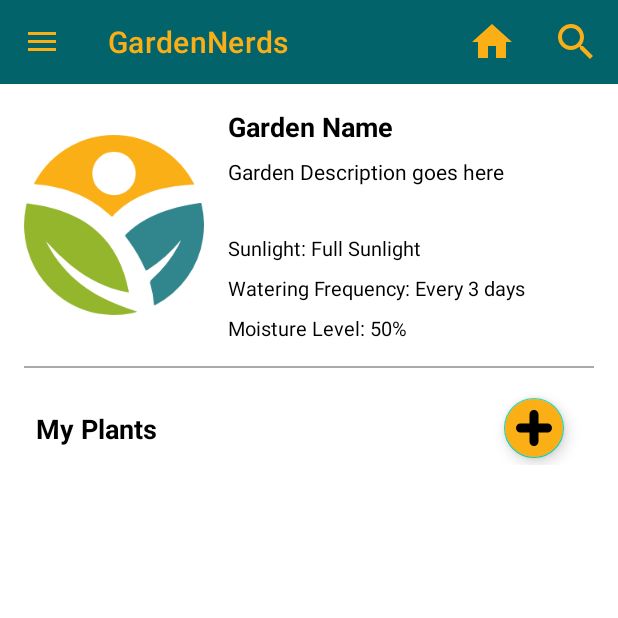
After one commit to AmarK-007/CapstoneProject-GardenNerds, an Android app: the fragment GardenDetailFragment placed in its activity, on a phone screen of 412 x 824 dp, the top half of it. The commit adds this screen. Run offline under Robolectric (Android 15) with nearby library versions, the phone set to English and light mode, and no system bars; pictures from the network do not load; 1 statement that could not run was skipped.

Commit message:
Added GardenDetailFragment and clicklistener for mygardenlist

```diff
--- a/app/src/main/java/com/android/msd/capstone/project/gardennerds/fragments/AddGardenFragment.java
+++ b/app/src/main/java/com/android/msd/capstone/project/gardennerds/fragments/AddGardenFragment.java
@@ -181,7 +181,7 @@ public class AddGardenFragment extends Fragment {
         GetSoilDataService apiService = RetrofitClient.getRetrofitInstance().create(GetSoilDataService.class);
         //double lat = 50.714691; // Default latitude
         //double lng = 4.399100;  // Default longitude
-        String params = "soilMoisture,soilTemperature";
+        String params = "soilMoisture,soilTemperature,surfaceTemperature";
 
         Call<SoilDataResponse> call = apiService.getSoilData(API_KEY, lat, lng, params);
         call.enqueue(new Callback<SoilDataResponse>() {
@@ -196,6 +196,7 @@ public class AddGardenFragment extends Fragment {
                                 "Soil Temperature: " + recentData.getSoilTemperature().getNoaa() + " °C\n";
                         addGardenBinding.tvMoisture.setText("Soil Moisture: " + recentData.getSoilMoisture().getNoaa() + " m³/m³");
                         addGardenBinding.tvTemperature.setText("Soil Temperature: " + recentData.getSoilTemperature().getNoaa() + " °C");
+                        addGardenBinding.tvSurfaceTemperature.setText("Surface Temperature: " + recentData.getSurfaceTemperature().getNoaa() + " °C");
                     }
                 } else {
                     Log.e("API_ERROR", "Error fetching data: " + response.message());
@@ -226,6 +227,7 @@ public class AddGardenFragment extends Fragment {
             // Set the result to the TextView
             addGardenBinding.tvMoisture.setText("Soil Moisture: " + currentData.getSoilMoisture().getNoaa() + " m³/m³");
             addGardenBinding.tvTemperature.setText("Soil Temperature: " + currentData.getSoilTemperature().getNoaa() + " °C");
+            addGardenBinding.tvSurfaceTemperature.setText("Surface Temperature: " + currentData.getSurfaceTemperature().getNoaa() + " °C");
         } else {
             // Handle the case where hours list is empty
             addGardenBinding.tvMoisture.setText("No data available.");
--- /dev/null
+++ b/app/src/main/java/com/android/msd/capstone/project/gardennerds/fragments/GardenDetailFragment.java
@@ -0,0 +1,102 @@
+package com.android.msd.capstone.project.gardennerds.fragments;
+
+import android.os.Bundle;
+import android.view.LayoutInflater;
+import android.view.View;
+import android.view.ViewGroup;
+
+import androidx.fragment.app.Fragment;
+
+import com.android.msd.capstone.project.gardennerds.R;
+import com.android.msd.capstone.project.gardennerds.databinding.FragmentGardenDetailBinding;
+import com.android.msd.capstone.project.gardennerds.models.Garden;
+import com.bumptech.glide.Glide;
+
+/**
+ * A simple {@link Fragment} subclass.
+ * Use the {@link GardenDetailFragment#newInstance} factory method to
+ * create an instance of this fragment.
+ */
+public class GardenDetailFragment extends Fragment {
+
+    // TODO: Rename parameter arguments, choose names that match
+    // the fragment initialization parameters, e.g. ARG_ITEM_NUMBER
+    private static final String ARG_PARAM1 = "param1";
+    private static final String ARG_PARAM2 = "param2";
+
+    // TODO: Rename and change types of parameters
+    private String mParam1;
+    private String mParam2;
+
+    private FragmentGardenDetailBinding gardenDetailBinding;
+
+    public GardenDetailFragment() {
+        // Required empty public constructor
+    }
+
+    /**
+     * Use this factory method to create a new instance of
+     * this fragment using the provided parameters.
+     *
+     * @param param1 Parameter 1.
+     * @param param2 Parameter 2.
+     * @return A new instance of fragment GardenDetailFragment.
+     */
+    // TODO: Rename and change types and number of parameters
+    public static GardenDetailFragment newInstance(String param1, String param2) {
+        GardenDetailFragment fragment = new GardenDetailFragment();
+        Bundle args = new Bundle();
+        args.putString(ARG_PARAM1, param1);
+        args.putString(ARG_PARAM2, param2);
+        fragment.setArguments(args);
+        return fragment;
+    }
+
+    @Override
+    public void onCreate(Bundle savedInstanceState) {
+        super.onCreate(savedInstanceState);
+        if (getArguments() != null) {
+            mParam1 = getArguments().getString(ARG_PARAM1);
+            mParam2 = getArguments().getString(ARG_PARAM2);
+        }
+    }
+
+    @Override
+    public View onCreateView(LayoutInflater inflater, ViewGroup container,
+                             Bundle savedInstanceState) {
+        gardenDetailBinding = FragmentGardenDetailBinding.inflate(inflater, container, false);
+
+        init();
+
+        return gardenDetailBinding.getRoot();
+    }
+
+    private void init() {
+        // Retrieve the passed garden object
+        if (getArguments() != null) {
+            Garden garden = (Garden) getArguments().getSerializable("garden");
+
+            // Set data to the views
+            gardenDetailBinding.textViewGardenName.setText(garden.getName());
+            gardenDetailBinding.textViewDescription.setText(garden.getDescription());
+            gardenDetailBinding.textViewSunlightPreference.setText("Sunlight Required: "+garden.getSunlightPreference());
+            gardenDetailBinding.textViewWateringFrequency.setText("Watering Frequency: "+garden.getWateringFrequency()+"days");
+            gardenDetailBinding.textViewMoistureLevel.setText("Current Moisture level: "+garden.getMoistureLevel()+"%");
+
+            // Use image loading library like Glide to load the image
+            Glide.with(requireActivity())
+                    .load(garden.getImageUri())  // replace with image URL if available
+                    .placeholder(R.drawable.new_garden_nerds)  // default image
+                    .into(gardenDetailBinding.imageViewGarden);
+        }
+
+        gardenDetailBinding.fabAddPlant.setOnClickListener(v -> {
+            // Replace the current fragment with AddGardenFragment
+            requireActivity().getSupportFragmentManager()
+                    .beginTransaction()
+                    .replace(R.id.frames, new AddPlantFragment())
+                    .addToBackStack(null)  // Add this transaction to the back stack
+                    .commit();
+        });
+    }
+}
--- a/app/src/main/java/com/android/msd/capstone/project/gardennerds/utils/Constants.java
+++ b/app/src/main/java/com/android/msd/capstone/project/gardennerds/utils/Constants.java
@@ -15,18 +15,23 @@ public class Constants {
     public static String dummyJsonResponse = "{ \"hours\": ["
             + "{ \"soilMoisture\": { \"noaa\": 0.24, \"sg\": 0.24 }, "
             + "\"soilTemperature\": { \"noaa\": 13.89, \"sg\": 13.89 }, "
+            + "\"surfaceTemperature\": { \"noaa\": 10.23, \"sg\": 10.23 }, "
             + "\"time\": \"2024-10-09T00:00:00+00:00\" }, "
             + "{ \"soilMoisture\": { \"noaa\": 0.24, \"sg\": 0.24 }, "
             + "\"soilTemperature\": { \"noaa\": 13.79, \"sg\": 13.79 }, "
+            + "\"surfaceTemperature\": { \"noaa\": 10.23, \"sg\": 10.23 }, "
             + "\"time\": \"2024-10-09T01:00:00+00:00\" }, "
             + "{ \"soilMoisture\": { \"noaa\": 0.24, \"sg\": 0.24 }, "
             + "\"soilTemperature\": { \"noaa\": 13.69, \"sg\": 13.69 }, "
+            + "\"surfaceTemperature\": { \"noaa\": 10.23, \"sg\": 10.23 }, "
             + "\"time\": \"2024-10-09T02:00:00+00:00\" }, "
             + "{ \"soilMoisture\": { \"noaa\": 0.24, \"sg\": 0.24 }, "
             + "\"soilTemperature\": { \"noaa\": 13.59, \"sg\": 13.59 }, "
+            + "\"surfaceTemperature\": { \"noaa\": 10.23, \"sg\": 10.23 }, "
             + "\"time\": \"2024-10-09T03:00:00+00:00\" }, "
             + "{ \"soilMoisture\": { \"noaa\": 0.24, \"sg\": 0.24 }, "
             + "\"soilTemperature\": { \"noaa\": 13.55, \"sg\": 13.55 }, "
+            + "\"surfaceTemperature\": { \"noaa\": 10.23, \"sg\": 10.23 }, "
             + "\"time\": \"2024-10-09T04:00:00+00:00\" } "
             + "], "
             + "\"meta\": { \"cost\": 1, \"dailyQuota\": 10, \"end\": \"2024-10-09 00:00\", "
--- /dev/null
+++ b/app/src/main/res/layout/fragment_garden_detail.xml
@@ -0,0 +1,159 @@
+<?xml version="1.0" encoding="utf-8"?>
+<androidx.coordinatorlayout.widget.CoordinatorLayout xmlns:android="http://schemas.android.com/apk/res/android"
+    xmlns:tools="http://schemas.android.com/tools"
+    android:layout_width="match_parent"
+    android:layout_height="match_parent"
+    xmlns:app="http://schemas.android.com/apk/res-auto">
+
+    <ScrollView
+        android:layout_width="match_parent"
+        android:layout_height="match_parent">
+
+        <LinearLayout
+            android:layout_width="match_parent"
+            android:layout_height="wrap_content"
+            android:orientation="vertical"
+            android:padding="16dp">
+
+            <!-- Top section with garden image and details -->
+            <LinearLayout
+                android:layout_width="match_parent"
+                android:layout_height="wrap_content"
+                android:orientation="horizontal"
+                android:gravity="start|center_vertical">
+
+                <!-- Garden Image -->
+                <ImageView
+                    android:id="@+id/imageViewGarden"
+                    android:layout_width="120dp"
+                    android:layout_height="120dp"
+                    android:layout_marginEnd="16dp"
+                    android:scaleType="centerCrop"
+                    android:src="@drawable/new_garden_nerds" />
+
+                <!-- Garden Details -->
+                <LinearLayout
+                    android:layout_width="wrap_content"
+                    android:layout_height="wrap_content"
+                    android:orientation="vertical"
+                    android:gravity="start">
+
+                    <!-- Garden Name -->
+                    <TextView
+                        android:id="@+id/textViewGardenName"
+                        android:layout_width="wrap_content"
+                        android:layout_height="wrap_content"
+                        android:text="Garden Name"
+                        android:textSize="18sp"
+                        android:textStyle="bold"
+                        android:textColor="@android:color/black"
+                        android:layout_marginBottom="8dp" />
+
+                    <!-- Description -->
+                    <TextView
+                        android:id="@+id/textViewDescription"
+                        android:layout_width="wrap_content"
+                        android:layout_height="wrap_content"
+                        android:text="Garden Description goes here"
+                        android:textSize="14sp"
+                        android:textColor="@android:color/black"
+                        android:layout_marginBottom="8dp" />
+
+                    <!-- Sunlight Preference -->
+                    <TextView
+                        android:id="@+id/textViewSunlightPreference"
+                        android:layout_width="wrap_content"
+                        android:layout_height="wrap_content"
+                        android:layout_marginTop="24dp"
+                        android:text="Sunlight: Full Sunlight"
+                        android:textSize="13sp"
+                        android:textColor="@android:color/black"
+                        android:layout_marginBottom="8dp" />
+
+                    <!-- Watering Frequency -->
+                    <TextView
+                        android:id="@+id/textViewWateringFrequency"
+                        android:layout_width="wrap_content"
+                        android:layout_height="wrap_content"
+                        android:text="Watering Frequency: Every 3 days"
+                        android:textSize="13sp"
+                        android:textColor="@android:color/black"
+                        android:layout_marginBottom="8dp" />
+
+                    <!-- Moisture Level -->
+                    <TextView
+                        android:id="@+id/textViewMoistureLevel"
+                        android:layout_width="wrap_content"
+                        android:layout_height="wrap_content"
+                        android:text="Moisture Level: 50%"
+                        android:textSize="13sp"
+                        android:textColor="@android:color/black" />
+                </LinearLayout>
+
+            </LinearLayout>
+
+            <View
+                android:layout_width="match_parent"
+                android:layout_height="1dp"
+                android:layout_marginTop="16dp"
+                android:layout_marginBottom="16dp"
+                android:background="@android:color/darker_gray" />
+
+            <RelativeLayout
+                android:layout_width="match_parent"
+                android:layout_height="wrap_content"
+                android:paddingStart="8dp"
+                tools:ignore="RtlSymmetry">
+
+                <!-- My Plants Title -->
+                <TextView
+                    android:id="@+id/textViewMyPlants"
+                    android:layout_width="wrap_content"
+                    android:layout_height="wrap_content"
+                    android:text="My Plants"
+                    android:textSize="18sp"
+                    android:textStyle="bold"
+                    android:textColor="@android:color/black"
+                    android:layout_alignParentStart="true"
+                    android:layout_centerVertical="true"
+                    android:layout_marginTop="16dp"
+                    android:layout_marginBottom="8dp" />
+
+                <!-- FAB positioned opposite to My Plants title -->
+                <com.google.android.material.floatingactionbutton.FloatingActionButton
+                    android:id="@+id/fabAddPlant"
+                    android:layout_width="wrap_content"
+                    android:layout_height="wrap_content"
+                    android:layout_alignParentEnd="true"
+                    android:layout_centerVertical="true"
+                    android:layout_marginEnd="16dp"
+                    android:backgroundTint="@color/colorAccent"
+                    android:src="@drawable/ic_add"
+                    app:fabSize="mini"
+                    android:contentDescription="Add Plant" />
+
+            </RelativeLayout>
+
+            <!-- RecyclerView for Plants -->
+            <androidx.recyclerview.widget.RecyclerView
+                android:padding="8dp"
+                android:id="@+id/recyclerViewPlants"
+                android:layout_marginTop="16dp"
+                android:layout_width="match_parent"
+                android:layout_height="wrap_content"
+                android:layout_marginBottom="16dp"/>
+
+            <!-- Message if no plants are added -->
+            <TextView
+                android:id="@+id/textViewNoPlants"
+                android:layout_width="wrap_content"
+                android:layout_height="wrap_content"
+                android:text="No plants added"
+                android:textSize="14sp"
+                android:textColor="@android:color/darker_gray"
+                android:layout_marginBottom="16dp"
+                android:visibility="gone" />
+
+        </LinearLayout>
+    </ScrollView>
+</androidx.coordinatorlayout.widget.CoordinatorLayout>
```
Also changed, not shown: app/src/main/java/com/android/msd/capstone/project/gardennerds/adapters/MyGardenAdapter.java (+24 -3 lines), app/src/main/java/com/android/msd/capstone/project/gardennerds/fragments/AddPlantFragment.java (added, +66 -0 lines), app/src/main/java/com/android/msd/capstone/project/gardennerds/fragments/MyGardenFragment.java (+6 -6 lines), app/src/main/java/com/android/msd/capstone/project/gardennerds/models/Garden.java (+57 -14 lines), app/src/main/java/com/android/msd/capstone/project/gardennerds/network/response/SoilDataResponse.java (+23 -0 lines), app/src/main/res/layout/fragment_add_garden.xml (+59 -29 lines), app/src/main/res/layout/fragment_add_plant.xml (added, +14 -0 lines), app/src/main/res/layout/layout_item_garden.xml (+14 -2 lines).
______________________________
_Activity_
Go through the material and copy every line in which the word "import" occurs.

_Response_
+import android.os.Bundle;
+import android.view.LayoutInflater;
+import android.view.View;
+import android.view.ViewGroup;
+import androidx.fragment.app.Fragment;
+import com.android.msd.capstone.project.gardennerds.R;
+import com.android.msd.capstone.project.gardennerds.databinding.FragmentGardenDetailBinding;
+import com.android.msd.capstone.project.gardennerds.models.Garden;
+import com.bumptech.glide.Glide;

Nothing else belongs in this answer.